Seedlings can grow rapidly, producing a flowering specimen in as little as ten years. For a tree, that's pretty remarkable. Recent tests suggest that the entire fruit should be planted for best results. Although there may be several embryos inside the nutlet, only one will germinate. These must not be removed from their protective shell. If you do clean away the leathery fruit that covers the nutlet, do not let the nutlet dry out, as this will inhibit germination. Germination can take up to eighteen months, but seedlings and saplings grow rapidly, almost as though to make up for lost time. Germination can be slow, during which time the seed should be exposed to the natural seasonal temperatures - though protect from dips much below -5°C (25°F)

Flowering Season

The small pom-pom like blooms appear in mid-spring and are held between two uneven, pure white bracts that are up to 15cm long.
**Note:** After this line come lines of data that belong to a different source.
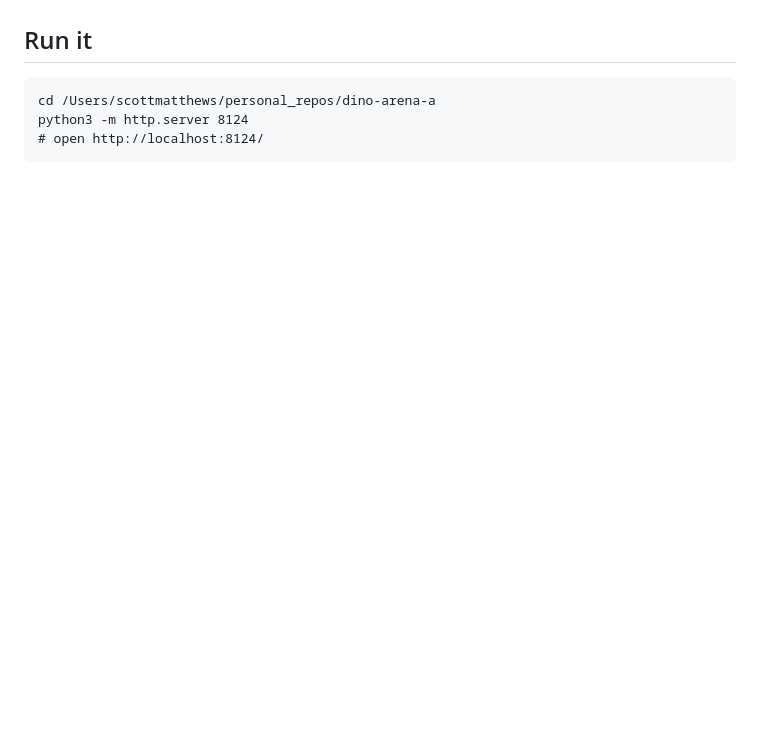
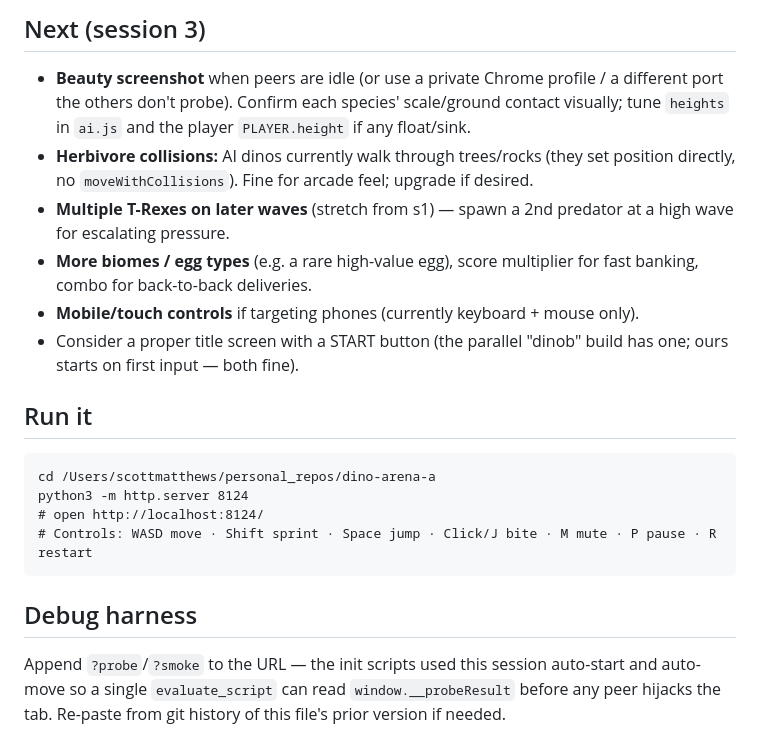
Before and after one commit to scottmatthews7/saurian, a Markdown page: PROGRESS.md, the part around one of its changes. GitHub-like rendering; blank space fills up the shorter version.

````diff
--- a/PROGRESS.md
+++ b/PROGRESS.md
@@ -50,7 +59,26 @@
+## Next (session 3)
+- **Beauty screenshot** when peers are idle (or use a private Chrome profile / a
+  different port the others don't probe). Confirm each species' scale/ground contact
+  visually; tune `heights` in `ai.js` and the player `PLAYER.height` if any float/sink.
+- **Herbivore collisions:** AI dinos currently walk through trees/rocks (they set
+  position directly, no `moveWithCollisions`). Fine for arcade feel; upgrade if desired.
+- **Multiple T-Rexes on later waves** (stretch from s1) — spawn a 2nd predator at a
+  high wave for escalating pressure.
+- **More biomes / egg types** (e.g. a rare high-value egg), score multiplier for fast
+  banking, combo for back-to-back deliveries.
+- **Mobile/touch controls** if targeting phones (currently keyboard + mouse only).
+- Consider a proper title screen with a START button (the parallel "dinob" build has
+  one; ours starts on first input — both fine).
 
 ## Run it
 ```
 cd /Users/scottmatthews/personal_repos/dino-arena-a
 python3 -m http.server 8124
 # open http://localhost:8124/
+# Controls: WASD move · Shift sprint · Space jump · Click/J bite · M mute · P pause · R restart
 ```
+
+## Debug harness
+Append `?probe`/`?smoke` to the URL — the init scripts used this session auto-start
+and auto-move so a single `evaluate_script` can read `window.__probeResult` before any
+peer hijacks the tab. Re-paste from git history of this file's prior version if needed.
````
Also changed, not shown: other parts of PROGRESS.md (+53 -44 lines).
Pests and Diseases

Canker, coral spot, leaf blight and scale insects. Leaf blotch can be a significant problem. Powdery mildew and anthracnose are also frequent problems. Leaf scorch (brown edges) may occur in droughty conditions or on sites exposed to wind.

Parts Used


The leaves are the commonly used parts of the tree for its limited medicinal and commercial value.

Medicinal Applications


• It is used by indigenous people to externally treat wounds, haemorrhoids and fractures.

• It is used in treating in treating stomach ulcers, ulcerative colitis, dysentery and diarrhea.

• It is mainly used in treating skin infections, fungi, rashes, and dermatitis.

• As a topical cream it was used for boils and sores.

Commercial Applications


• China where it reaches 20 metres in height. It deserves to be more frequently used here in landscape design, but trees under 20 years of age flower r sparsely.

• The dove tree makes excellent firewood.

• The bark has been used as a roofing material.

• The leaves are either eaten raw or cooked.


The astro reports for the dove tree say that it is governed by the celestial body Moon.

Folklores and Myths

The Dove tree (Davidia involucrata), whose flower became a symbol of the Przelewice Dendrological Garden and is embodied in the coat of arms of Przelewice Borough, is listed in the World Red Book of endangered and extinct plants worldwide. The folklores says that the tree got its name when on a windy day the white bracts of the flowers started fluttering like the white doves flying in the sky.